East Turkestan: Group Detained Consists of Only Women and Children
On 21 December 2014, Chinese authorities shot dead one person, who is believed to be of Uyghur origin, while also detaining 21 other people, who the Chinese police described as ‘religious extremists’. According to a source however, these 21 people all appear to be Uyghur women and children. Moreover, some sources claim that the Chinese authorities used excessive force when detaining the women and children. Incidents such as this are likely to cause a further deterioration of relations between China and East Turkestan, which has seen an increase in violence since 2012.
Below is an article published by Radio Free Asia:
Nearly all the members of a group of people detained by authorities in southwestern China near the border with Vietnam on 21 December 2014 are ethnic Uyghur women and children from China’s restive Xinjiang region, a source said on 25 December 2014.
According to state media, police in China’s Guangxi province on 21 December 2014 shot dead one person and detained 21 other “religious extremists” seeking to cross into neighboring Vietnam.

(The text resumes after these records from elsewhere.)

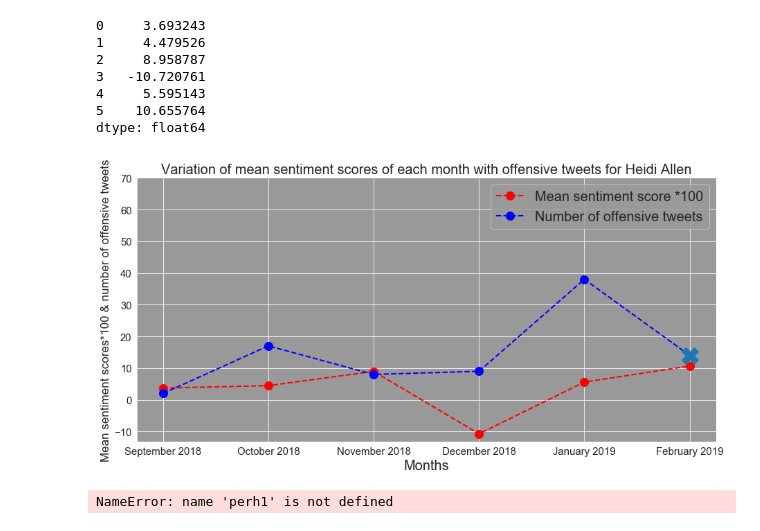
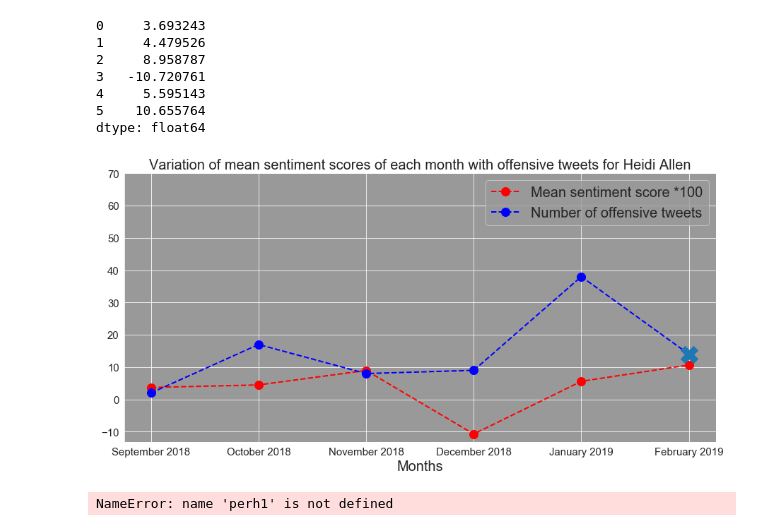
Before and after one commit to abhisheksaxena1998/hate_speech_threat_detection, a Jupyter notebook: heidi allen.ipynb, the cells around one changed output. Drawn from its saved outputs; the diff is of its cells as text; code cells hidden in the pictures.

```diff
--- a/heidi allen.ipynb
+++ b/heidi allen.ipynb
@@ -332,18 +332,18 @@ dtype: float64
 # %%
 fig, ax = plt.subplots(figsize=(15,7))
 ax.plot(xi, s,color='red', marker='o', linestyle='dashed',linewidth=2, markersize=12,label="Mean sentiment score *100")#
 ax.plot(xi, y,color='blue', marker='o', linestyle='dashed',linewidth=2, markersize=12,label="Number of offensive tweets")
 plt.plot('February 2019',14, markersize=24,marker='X')
 ax.set_xlabel('Months',fontsize=20)
 plt.yticks([-10,0,10,20,30,40,50,60,70])
-ax.set_ylabel('Mean sentiment scores*100 & number of offensive tweets',fontsize=17)
+#ax.set_ylabel('Mean sentiment scores*100 & number of offensive tweets',fontsize=17)
 ax.set_title("Variation of mean sentiment scores of each month with offensive tweets for Heidi Allen",fontsize=20)
 ax = plt.gca()
 ax.legend(prop={'size': 20})
 
 ax.tick_params(axis = 'both', which = 'major', labelsize = 15)
 # %% [output]
-[figure, old version]
+[figure, new version]
 # %%
 fig, ax = plt.subplots(figsize=(15,7))
 ax.plot(xi, s,color='red', marker='o', linestyle='dashed',linewidth=2, markersize=12,label="Mean sentimental score *100")#
```
Also changed, not shown: 14 other files.
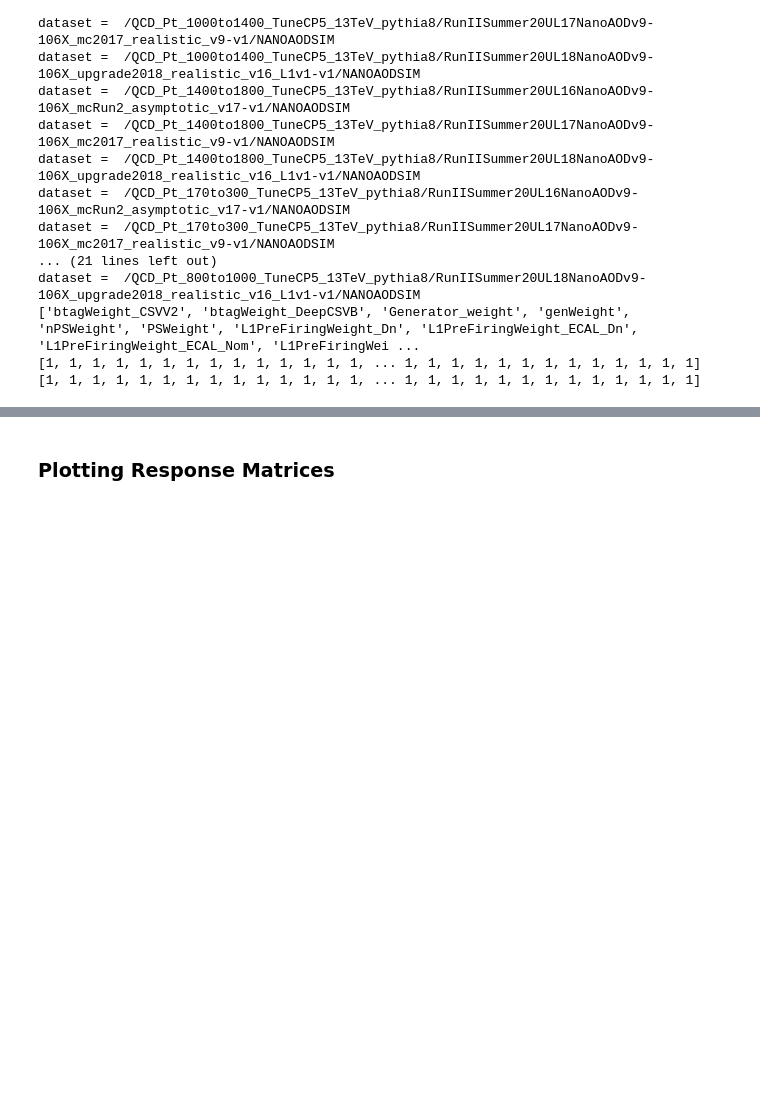
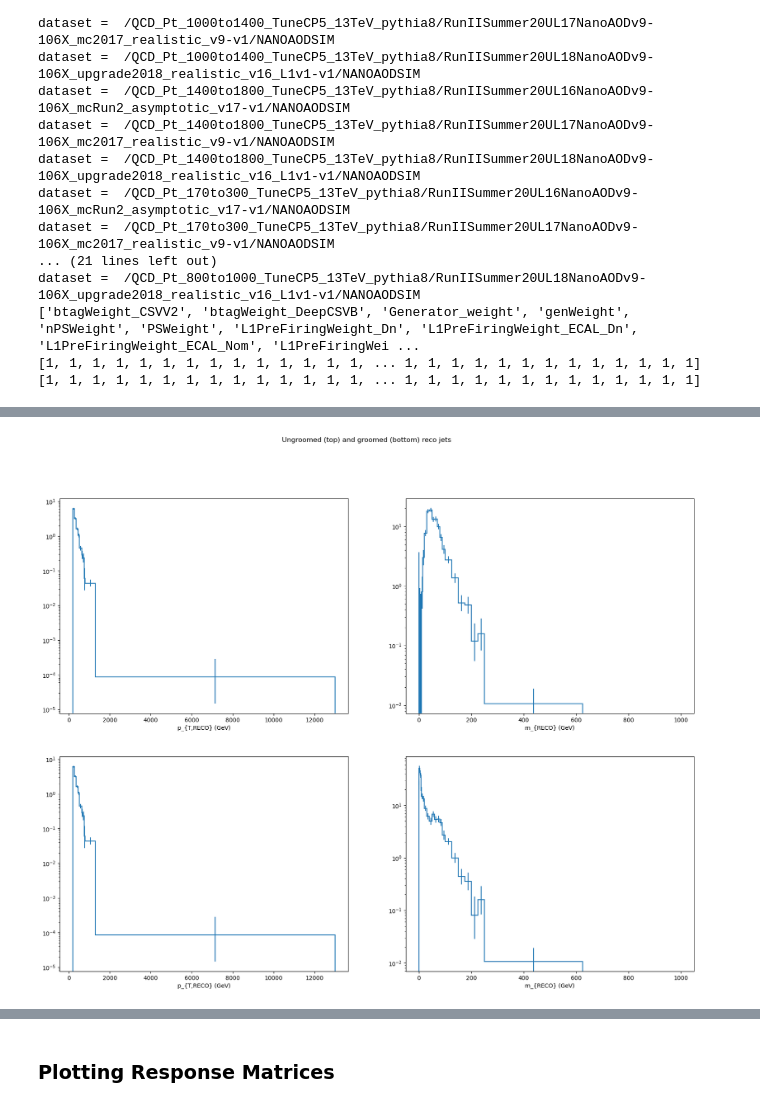
Before and after one commit to laurenhay/GluonJetMass, a Jupyter notebook: trijetSelection_studies.ipynb, the cells around one changed output, grey strips where cells are left out. Saved outputs shown, nothing was run; the diff lists cells and outputs as text; code cells hidden in the pictures; blank space fills up the shorter version.

```diff
--- a/trijetSelection_studies.ipynb
+++ b/trijetSelection_studies.ipynb
@@ -181,15 +173,18 @@ plt.legend()
 # %%
 plt.rcParams["figure.figsize"] = (20,15)
 fig, axs = plt.subplots(2, 2)
 fig.suptitle('Ungroomed (top) and groomed (bottom) reco jets')
-result['jet_pt_mass_reco_u'][{'dataset':sum}].project('ptreco').plot1d(ax=axs[0,0], density=True)
-result['jet_pt_mass_reco_u'][{'dataset':sum, 'mreco':sum}].plot1d(ax=axs[0,1], density=True)
-result['jet_pt_mass_reco_g'][{'dataset':sum}].project('ptreco').plot1d(ax=axs[1,0])
-result['jet_pt_mass_reco_g'][{'dataset':sum}].project('mreco').plot1d(ax=axs[1,1])
+result['jet_pt_mass_reco_u'][{'dataset':sum}].project('ptreco').plot1d(ax=axs[0,0], binwnorm=True)
+result['jet_pt_mass_reco_u'][{'dataset':sum}].project('mreco').plot1d(ax=axs[0,1], binwnorm=True)
+result['jet_pt_mass_reco_g'][{'dataset':sum}].project('ptreco').plot1d(ax=axs[1,0], binwnorm=True)
+result['jet_pt_mass_reco_g'][{'dataset':sum}].project('mreco').plot1d(ax=axs[1,1], binwnorm=True)
 axs[0,0].set_yscale('log')
 axs[1,0].set_yscale('log')
 axs[1,1].set_yscale('log')
 axs[0,1].set_yscale('log')
+plt.savefig(os_path+"/test_pt_m_gen_u_g.png")
+# %% [output]
+[figure, added]
 # %%
 plt.rcParams["figure.figsize"] = (20,15)
 fig, axs = plt.subplots(2, 2)
```
Also changed, not shown: parts of 7 cells of this notebook, 7 other files.
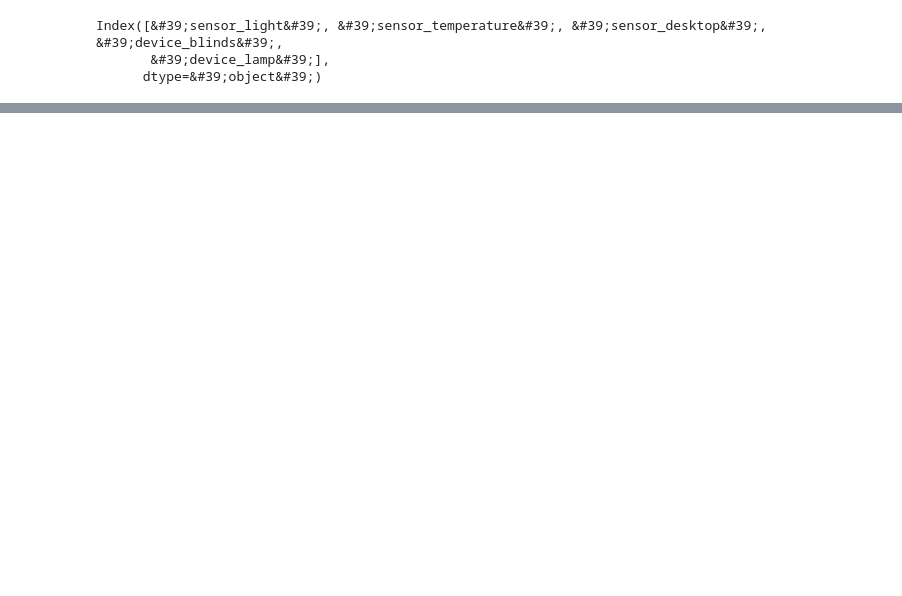
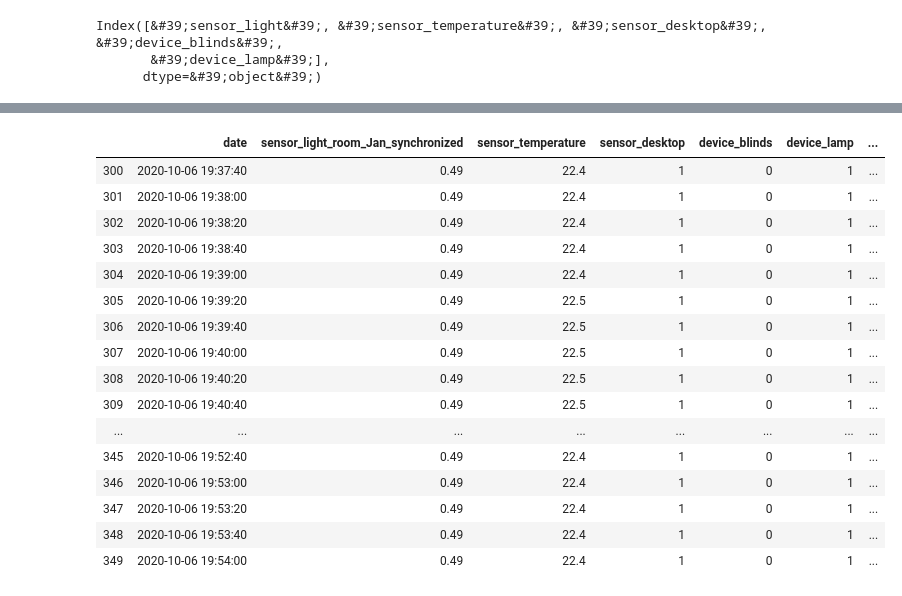
Before and after one commit to Fakser/Smart-house-rule-induction, a Jupyter notebook: notebook.ipynb, the cells around one changed output, grey strips where cells are left out. Cells and saved outputs as stored; diff of their text form; code cells hidden in the pictures; blank space fills up the shorter version.

```diff
--- a/notebook.ipynb
+++ b/notebook.ipynb
@@ -303,3 +303,9 @@ best_params
  &#39;verbosity&#39;: 0}
 # %%
 # Next thing that is needed for this project is data preprocessing module. During the analysis I had to analyse data only from one  device. Unfortunately, this is not the case in real life iot system. We can have lots of devices, sending data in not parallel time (ex. varying in one second). Preprocessing module should be able to properly create array of data, with properly standarized features, and joined tables from dfferent devices. Also, as the data is in form of time series, it should be properly batched and padded.
+# %%
+data_dfs = [pd.DataFrame(data[key]) for key in list(data.keys())[1:]]
+# %%
+copy_df_1 = deepcopy(data_dfs[0])
+copy_df_1['date'] = pd.to_datetime(copy_df_1['date'])
+copy_df_1
@@ -305,0 +326,4 @@ best_params
+# %%
+copy_df_2 = deepcopy(data_dfs[1])
+copy_df_2['date'] = pd.to_datetime(copy_df_2['date'])
+copy_df_2
@@ -305,0 +344,20 @@ best_params
+# %%
+pd.merge_asof(copy_df_1, copy_df_2, on = "date", tolerance=pd.Timedelta('5s'), direction='backward', suffixes = ['_' + key for key in list(data.keys())[1:]])[300:350]
+# %% [output]
+|  | date | sensor_light_room_Jan_synchronized | sensor_temperature | sensor_desktop | device_blinds | device_lamp | ... |
+| 300 | 2020-10-06 19:37:40 | 0.49 | 22.4 | 1 | 0 | 1 | ... |
+| 301 | 2020-10-06 19:38:00 | 0.49 | 22.4 | 1 | 0 | 1 | ... |
+| 302 | 2020-10-06 19:38:20 | 0.49 | 22.4 | 1 | 0 | 1 | ... |
+| 303 | 2020-10-06 19:38:40 | 0.49 | 22.4 | 1 | 0 | 1 | ... |
+| 304 | 2020-10-06 19:39:00 | 0.49 | 22.4 | 1 | 0 | 1 | ... |
+| 305 | 2020-10-06 19:39:20 | 0.49 | 22.5 | 1 | 0 | 1 | ... |
+| 306 | 2020-10-06 19:39:40 | 0.49 | 22.5 | 1 | 0 | 1 | ... |
+| 307 | 2020-10-06 19:40:00 | 0.49 | 22.5 | 1 | 0 | 1 | ... |
+| 308 | 2020-10-06 19:40:20 | 0.49 | 22.5 | 1 | 0 | 1 | ... |
+| 309 | 2020-10-06 19:40:40 | 0.49 | 22.5 | 1 | 0 | 1 | ... |
+| ... | ... | ... | ... | ... | ... | ... | ... |
+| 345 | 2020-10-06 19:52:40 | 0.49 | 22.4 | 1 | 0 | 1 | ... |
+| 346 | 2020-10-06 19:53:00 | 0.49 | 22.4 | 1 | 0 | 1 | ... |
+| 347 | 2020-10-06 19:53:20 | 0.49 | 22.4 | 1 | 0 | 1 | ... |
+| 348 | 2020-10-06 19:53:40 | 0.49 | 22.4 | 1 | 0 | 1 | ... |
+| 349 | 2020-10-06 19:54:00 | 0.49 | 22.4 | 1 | 0 | 1 | ... |
```
Also changed, not shown: parts of 12 cells of this notebook.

The report, carried by the official Xinhua news agency, did not identify the members of the group or say where they were from, but authorities in China frequently blame religious extremism for violence involving Uyghur Muslims from Xinjiang in the country’s northwest.
On 25 December 2014, a staff member of a detention center in Guangxi’s border town of Pingxiang told RFA’s Uyghur Service that 17 women and children from the group had been taken into custody on 25 December 2014 —all of whom were Uyghurs.
“The detained Uyghurs are housed here in our facility,” said the staff member, surnamed Huang.
“All of the [adults] are females, no males at all. [Most have] kids ranging from one to eight years of age. Public security personnel from the Pingxiang police station are currently interrogating them,” he said.
Huang said he was unsure whether the detainees were religious extremists or not, adding that it was the first time Uyghurs had been held at his facility.
“I don’t know where the males are. There are usually two places—one for women and the other for men,” he said.
“The kids are fine. None are suffering from illness, but I’m not allowed to let the Uyghurs speak to you on the phone. All I can say is that they are eating the food that we provide them and occupying two cells—large enough to accommodate them.”
Huang said he had not heard anything about a male member of the group being shot dead by police, but added that he was unaware of how the Uyghurs were detained.
He said he knew of Uyghurs “doing business” in Pingxiang, but said he was unfamiliar with them or their culture.
Xinhua said on 24 December 2014 that police had received a tip the group would attempt to cross into Vietnam through Pingxiang and sent a team to intercept them.
Other state media reports said one member of the group had stabbed a police officer as they were detained on the night of 21 December 2014 and was shot dead by authorities.
The Associated Press cited a statement by the official website for Guangxi’s Chongzuo city as saying that police reinforcements helped detain the 21 others, adding that the policeman who was attacked was recovering at a local hospital.
Rights groups and exile Uyghur groups have questioned reports that members of the group were religious extremists and said Chinese authorities may have used excessive force in detaining them.
On 25 December 2014, exiled Uyghur leader Rebiya Kadeer said the group included women and children, which indicated they were “escaping persecution to resettle in a third country.”
“China labeled these people as extremists even before investigating their situation,” she said.
“This is not something a country governed by rule of law would do.”
Reports that one of the members of the group had been shot to death by police officers “suggests that Chinese security personnel used excessive force” in detaining them, Kadeer said.
She questioned why state media reports did not include information about women and children among the group of detainees.
“The government is saying that these people are religious extremists, but they are using this kind of tactic to justify police brutality against Uyghurs and discourage sympathy for them,” she said.
The Xinjiang region, which is home to millions of Turkic-speaking Uyghurs, has seen an upsurge in violence that has left hundreds dead since 2012, and which China has blamed on terrorists and Islamist insurgents seeking to establish an independent state.
But rights groups accuse the Chinese authorities of heavy-handed rule in Xinjiang, including violent police raids on Uyghur households, restrictions on Islamic practices, and curbs on the culture and language of the Uyghur people.
Chinese president Xi Jinping announced a harsh, one-year antiterrorist campaign in May 2014, following a bombing in the regional capital Urumqi that killed 31 people and injured 90.